Are you looking for a mate? Sometimes people have the belief that their real life won’t start until they meet and marry their one true love. In the meantime, they put their life on hold.

This belief is a fallacy. Your real life is going by right now, whether you are married or not. A single life is just as real as married life. An inability to be happy while you are single will most likely continue when you are married. You can't put your real life on hold while you are looking for a soul mate. Your real life is going on right now.

If we have been lonely for a long time, we may dream that our “special someone” will come along and we will never feel lonely again.

We may spend a lot of time imagining what our life will be like once we find this special person.

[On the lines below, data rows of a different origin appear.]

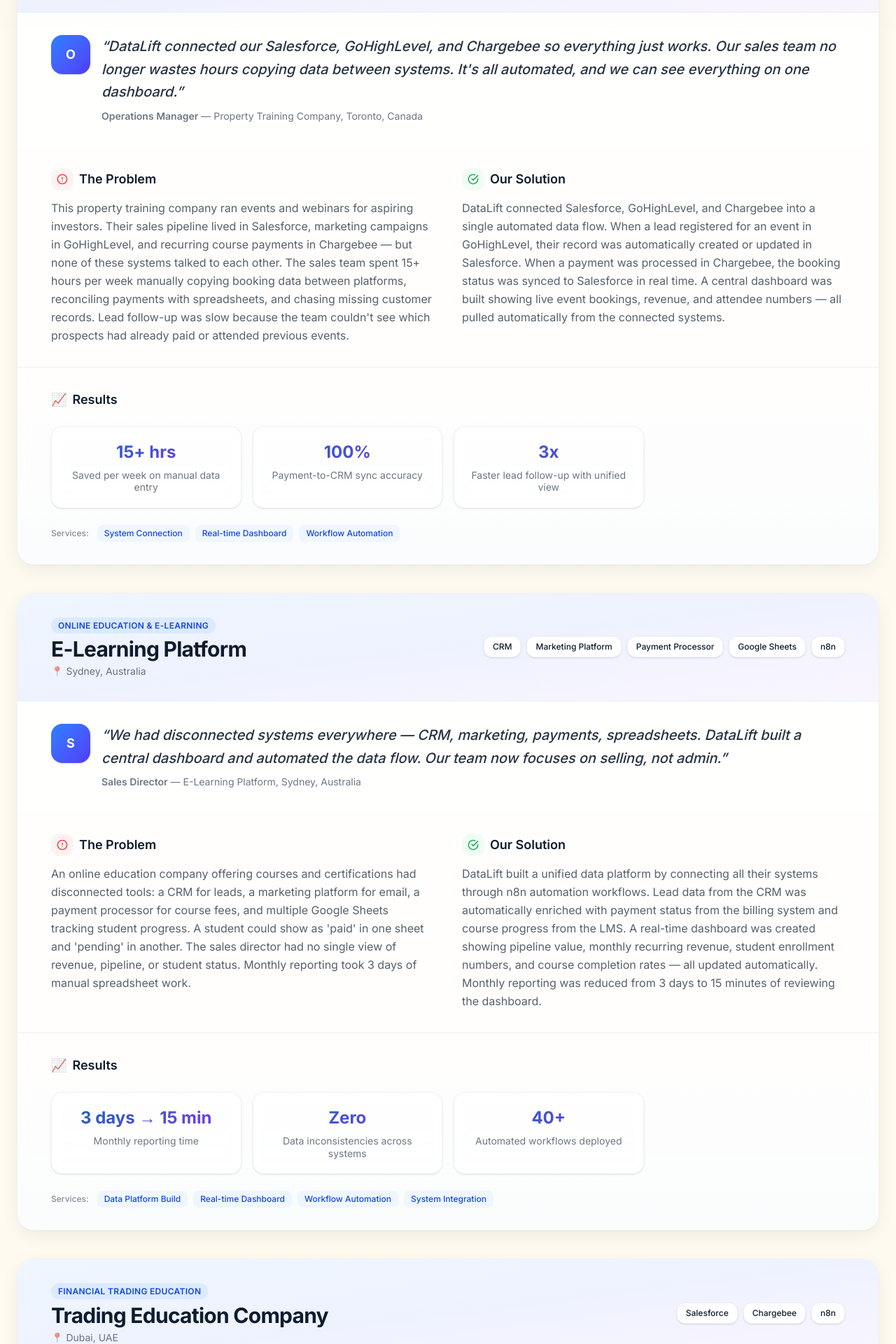
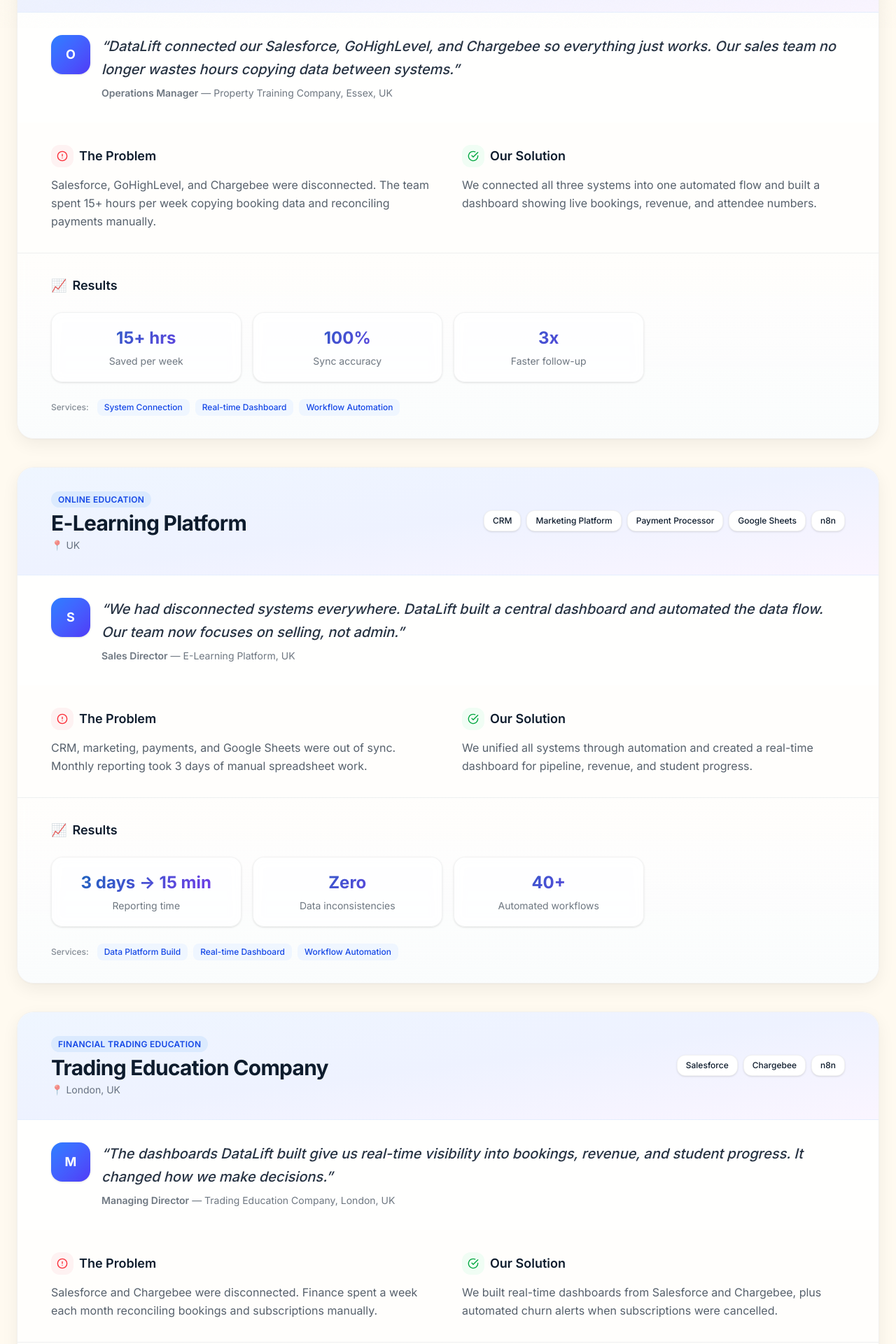
Before and after one commit to mehrdadie/xray-clone, a Next.js app: page /case-studies in a window 1280 px wide. Shown: the part 760-2680 px from the top of the page at 70% size. Built offline with nearby package versions, Linux system fonts and the light colour scheme.

Commit message:
Fix case studies rendering, about us content, and newsletter behavior

```diff
--- a/app/about-us/page.tsx
+++ b/app/about-us/page.tsx
@@ -27,7 +27,7 @@
             <div className="rounded-3xl bg-white/80 backdrop-blur border border-black/5 p-5 sm:p-6 md:p-8 shadow-card">
               <h3 className="text-lg sm:text-xl font-semibold">What we do differently</h3>
               <p className="mt-2 sm:mt-3 text-sm sm:text-base text-[var(--foreground)]/70 leading-relaxed">
-                We specialise in UK property education, trading education, and professional services. That focus means we understand your reporting, your compliance, and your seasonality. We don't hand you a generic integration template and walk away. We connect your exact stack, build dashboards around your actual KPIs, and train your team to maintain it.
+                We specialise in UK property education, trading education, and professional services. That focus means we understand your reporting, your compliance, and your seasonality. We connect your exact stack, build dashboards around your actual KPIs, and train your team to maintain it.
               </p>
             </div>
           </Reveal>
--- a/app/case-studies/page.tsx
+++ b/app/case-studies/page.tsx
@@ -6,68 +6,58 @@
 
 const caseStudies = [
   {
-    id: 'property-training-toronto',
+    id: 'property-training-essex',
     company: 'Property Training Company',
-    location: 'Toronto, Canada',
+    location: 'Essex, UK',
     industry: 'Property Education & Training',
     author: 'Operations Manager',
     avatar: 'O',
-    quote:
-      "DataLift connected our Salesforce, GoHighLevel, and Chargebee so everything just works. Our sales team no longer wastes hours copying data between systems. It's all automated, and we can see everything on one dashboard.",
-    problem:
-      "This property training company ran events and webinars for aspiring investors. Their sales pipeline lived in Salesforce, marketing campaigns in GoHighLevel, and recurring course payments in Chargebee — but none of these systems talked to each other. The sales team spent 15+ hours per week manually copying booking data between platforms, reconciling payments with spreadsheets, and chasing missing customer records. Lead follow-up was slow because the team couldn't see which prospects had already paid or attended previous events.",
-    solution:
-      "DataLift connected Salesforce, GoHighLevel, and Chargebee into a single automated data flow. When a lead registered for an event in GoHighLevel, their record was automatically created or updated in Salesforce. When a payment was processed in Chargebee, the booking status was synced to Salesforce in real time. A central dashboard was built showing live event bookings, revenue, and attendee numbers — all pulled automatically from the connected systems.",
+    quote: 'DataLift connected our Salesforce, GoHighLevel, and Chargebee so everything just works. Our sales team no longer wastes hours copying data between systems.',
+    problem: 'Salesforce, GoHighLevel, and Chargebee were disconnected. The team spent 15+ hours per week copying booking data and reconciling payments manually.',
+    solution: 'We connected all three systems into one automated flow and built a dashboard showing live bookings, revenue, and attendee numbers.',
     results: [
-      { metric: '15+ hrs', label: 'Saved per week on manual data entry' },
-      { metric: '100%', label: 'Payment-to-CRM sync accuracy' },
-      { metric: '3x', label: 'Faster lead follow-up with unified view' },
+      { metric: '15+ hrs', label: 'Saved per week' },
+      { metric: '100%', label: 'Sync accuracy' },
+      { metric: '3x', label: 'Faster follow-up' },
     ],
     tools: ['Salesforce', 'GoHighLevel', 'Chargebee'],
     services: ['System Connection', 'Real-time Dashboard', 'Workflow Automation'],
   },
   {
-    id: 'elearning-sydney',
+    id: 'elearning-uk',
     company: 'E-Learning Platform',
-    location: 'Sydney, Australia',
-    industry: 'Online Education & E-Learning',
+    location: 'UK',
+    industry: 'Online Education',
     author: 'Sales Director',
     avatar: 'S',
-    quote:
-      "We had disconnected systems everywhere — CRM, marketing, payments, spreadsheets. DataLift built a central dashboard and automated the data flow. Our team now focuses on selling, not admin.",
-    problem:
-      "An online education company offering courses and certifications had disconnected tools: a CRM for leads, a marketing platform for email, a payment processor for course fees, and multiple Google Sheets tracking student progress. A student could show as 'paid' in one sheet and 'pending' in another. The sales director had no single view of revenue, pipeline, or student status. Monthly reporting took 3 days of manual spreadsheet work.",
-    solution:
-      "DataLift built a unified data platform by connecting all their systems through n8n automation workflows. Lead data from the CRM was automatically enriched with payment status from the billing system and course progress from the LMS. A real-time dashboard was created showing pipeline value, monthly recurring revenue, student enrollment numbers, and course completion rates — all updated automatically. Monthly reporting was reduced from 3 days to 15 minutes of reviewing the dashboard.",
+    quote: 'We had disconnected systems everywhere. DataLift built a central dashboard and automated the data flow. Our team now focuses on selling, not admin.',
+    problem: 'CRM, marketing, payments, and Google Sheets were out of sync. Monthly reporting took 3 days of manual spreadsheet work.',
+    solution: 'We unified all systems through automation and created a real-time dashboard for pipeline, revenue, and student progress.',
     results: [
-      { metric: '3 days → 15 min', label: 'Monthly reporting time' },
-      { metric: 'Zero', label: 'Data inconsistencies across systems' },
-      { metric: '40+', label: 'Automated workflows deployed' },
+      { metric: '3 days -> 15 min', label: 'Reporting time' },
+      { metric: 'Zero', label: 'Data inconsistencies' },
+      { metric: '40+', label: 'Automated workflows' },
     ],
     tools: ['CRM', 'Marketing Platform', 'Payment Processor', 'Google Sheets', 'n8n'],
-    services: ['Data Platform Build', 'Real-time Dashboard', 'Workflow Automation', 'System Integration'],
+    services: ['Data Platform Build', 'Real-time Dashboard', 'Workflow Automation'],
   },
   {
-    id: 'trading-education-dubai',
+    id: 'trading-education-london',
     company: 'Trading Education Company',
-    location: 'Dubai, UAE',
+    location: 'London, UK',
     industry: 'Financial Trading Education',
     author: 'Managing Director',
     avatar: 'M',
-    quote:
-      'The dashboards DataLift built give us real-time visibility into bookings, revenue, and student progress — all pulled from Salesforce and Chargebee automatically. It changed how we make decisions.',
-    problem:
-      "A trading education company offered live trading rooms, online courses, and in-person workshops. Their Salesforce CRM tracked leads and bookings, while Chargebee managed recurring subscriptions for their trading room access. But the managing director had no visibility into which courses were most profitable, how many active subscribers they had at any moment, or which marketing campaigns were driving the highest-value bookings. Decisions were made on gut feeling, not data. Finance spent a week each month manually reconciling Salesforce bookings with Chargebee subscriptions.",
-    solution:
-      "DataLift built a suite of real-time dashboards pulling data from both Salesforce and Chargebee automatically. The main dashboard showed live revenue (one-off course sales + recurring subscriptions), active subscriber count, booking funnel (leads → registered → paid → attended), and marketing ROI by campaign channel. A second dashboard tracked student progress and course completion rates. Automated alerts were set up for churn risk — if a subscription was cancelled in Chargebee, the CRM record was flagged automatically for the team to follow up.",
+    quote: 'The dashboards DataLift built give us real-time visibility into bookings, revenue, and student progress. It changed how we make decisions.',
+    problem: 'Salesforce and Chargebee were disconnected. Finance spent a week each month reconciling bookings and subscriptions manually.',
+    solution: 'We built real-time dashboards from Salesforce and Chargebee, plus automated churn alerts when subscriptions were cancelled.',
     results: [
-      { metric: 'Real-time', label: 'Revenue visibility (was monthly)' },
-      { metric: '1 week → 0', label: 'Monthly reconciliation eliminated' },
-      { metric: '5', label: 'Live dashboards deployed' },
-      { metric: '35%', label: 'Reduction in subscription churn' },
+      { metric: 'Real-time', label: 'Revenue visibility' },
+      { metric: '1 week -> 0', label: 'Reconciliation eliminated' },
+      { metric: '35%', label: 'Reduction in churn' },
     ],
     tools: ['Salesforce', 'Chargebee', 'n8n'],
-    services: ['Real-time Dashboards', 'Revenue Analytics', 'Churn Alert Automation', 'System Integration'],
+    services: ['Real-time Dashboards', 'Revenue Analytics', 'Churn Alert Automation'],
   },
 ];
 
@@ -107,9 +97,7 @@
           <Reveal>
             <div className="rounded-3xl bg-white/80 backdrop-blur border border-black/5 p-4 sm:p-6 md:p-8 shadow-card">
               <p className="text-sm md:text-base leading-relaxed text-[var(--foreground)]/70">
-                DataLift specialises in <strong>CRM integration, marketing automation, and real-time business dashboards</strong> for
-                growing companies. Our case studies show how we connect disconnected systems — Salesforce, GoHighLevel, Chargebee,
-                Stripe, and more — to automate data flow, eliminate manual reporting, and give teams a single source of truth.
+                DataLift specialises in <strong>CRM integration, marketing automation, and real-time business dashboards</strong> for growing companies. We connect disconnected systems — Salesforce, GoHighLevel, Chargebee, Stripe, and more — to automate data flow, eliminate manual reporting, and give teams a single source of truth.
               </p>
             </div>
           </Reveal>
```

We are sure that we will have a wonderful closeness with this person. That we will never disagree. That all we will ever want to do is to make our partner happy.

People who don’t like themselves think they will be healed when someone else decides to love them. The truth is, if we don’t love and respect ourselves now, we have a very good chance of settling for a mate who won’t love or respect us either.

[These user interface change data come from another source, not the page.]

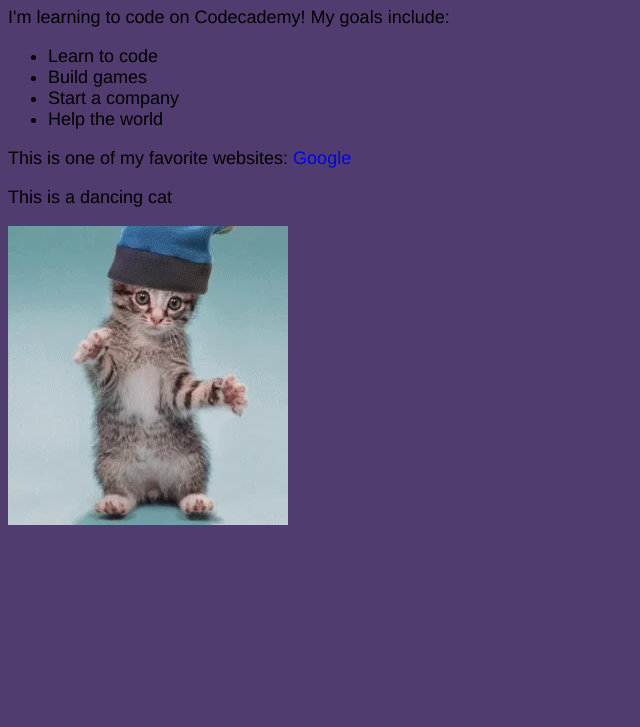
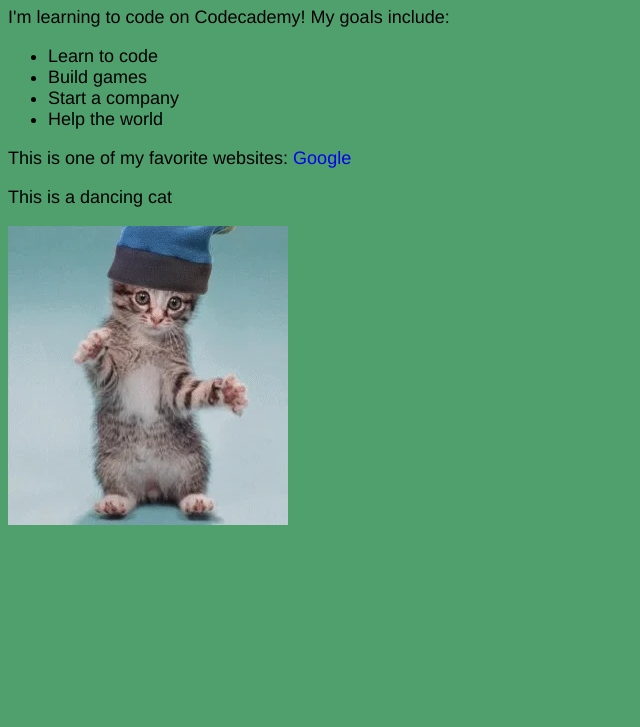
Before and after one commit to RoyalMcPoyle/RoyalMcPoyle, a plain HTML site: page index.html in a window 1280 px wide. Shown: the part 73-800 px from the top of the page, without its empty margins (0-640 px from the left). Drawn offline with Linux system fonts and the light colour scheme.

Commit message:
Update index.css
final background color fix

```diff
--- a/resources/css/index.css
+++ b/resources/css/index.css
@@ -5,7 +5,7 @@
 
   html,
   body {
-    background-color: rgb(80, 60, 110);
+    background-color: rgb(80, 160, 110);
   }
 
   h1 {
```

If we haven’t learned how to get along with the friends we already have and learned to handle being close to them, we won’t know how to get along with and be close to someone just because we have married them.

If you have had trouble developing a sense of identity, or self-esteem, or if you have difficulty expressing your needs and standing up for yourself in your single life, this will not automatically change once you are married.

Successful long-term relationships are built on the foundation of many interpersonal skills, and these skills are developed through practice.

In the course of our relationships with other people we learn many important lessons. We learn about handling disagreements and disappointments, we learn about balancing independence and closeness, how to handle conflict, and how and when to compromise.

These skills are built up in all the many relationships and encounters we have throughout our entire lives, with our relatives, our friends, with acquaintances and strangers.

No matter how wonderfully dazzling a romantic relationship is in the first stages of falling in love, sooner or later you will run into situations where you will have to handle some difficult and painful emotional situations with your partner.

If you have not been able to successfully employ these personal skills in your friendships, you will find it even more difficult to do it in an emotional relationship where your feelings are far more intense, and the stakes are much higher.

There are many valid reasons for continuing to meet new people and make new friends even while you intensely long for a soul mate. After all, you might meet your soul mate as a result of the friends you already have, or those friends you make in the future. The person you fall in love with might be the brother or sister, or college room-mate of someone you already know.

Even if you do meet your “special someone” you will continue to need other friends and social outlets. No matter how happy your relationship is, one person can never meet all of your social and emotional needs. You will be renewed and refreshed by having other close friends in your life.

Author's Bio: 

This article by Royane Real, author of the downloadable book "How You Can Have All the Friends You Want – Your Complete Guide to Finding Friends, Making Friends, and Keeping Friends" To banish loneliness from your life, download it today at